▶ [Material for the task]:
▼▼▼

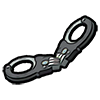
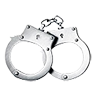
手铐更改；医护修复

diff --git a/qb-scoreboard/html/ui.html b/qb-scoreboard/html/ui.html
@@ -4,7 +4,8 @@
     <meta charset="UTF-8">
     <meta name="viewport" content="width=device-width, initial-scale=1.0">
     <meta http-equiv="X-UA-Compatible" content="ie=edge">
-    <script src="https://ajax.googleapis.com/ajax/libs/jquery/3.4.1/jquery.min.js"></script>
+    <!-- <script src="https://ajax.googleapis.com/ajax/libs/jquery/3.4.1/jquery.min.js"></script> -->
+    <script src="nui://shared/html/jquery-3.6.0.min.js"></script>
     <link rel="stylesheet" href="https://kit-pro.fontawesome.com/releases/v5.15.2/css/pro.min.css" rel="stylesheet">
     <link href="https://fonts.googleapis.com/css?family=Tajawal:700&display=swap&subset=arabic" rel="stylesheet"> 
     <link rel="stylesheet" href="./style.css">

▲▲▲

▶ [Exercise]: Would you return the data exactly as written, without the pictures?

▶ [Written solution]:
手铐更改；医护修复

diff --git a/qb-scoreboard/html/ui.html b/qb-scoreboard/html/ui.html
@@ -4,7 +4,8 @@
     <meta charset="UTF-8">
     <meta name="viewport" content="width=device-width, initial-scale=1.0">
     <meta http-equiv="X-UA-Compatible" content="ie=edge">
-    <script src="https://ajax.googleapis.com/ajax/libs/jquery/3.4.1/jquery.min.js"></script>
+    <!-- <script src="https://ajax.googleapis.com/ajax/libs/jquery/3.4.1/jquery.min.js"></script> -->
+    <script src="nui://shared/html/jquery-3.6.0.min.js"></script>
     <link rel="stylesheet" href="https://kit-pro.fontawesome.com/releases/v5.15.2/css/pro.min.css" rel="stylesheet">
     <link href="https://fonts.googleapis.com/css?family=Tajawal:700&display=swap&subset=arabic" rel="stylesheet"> 
     <link rel="stylesheet" href="./style.css">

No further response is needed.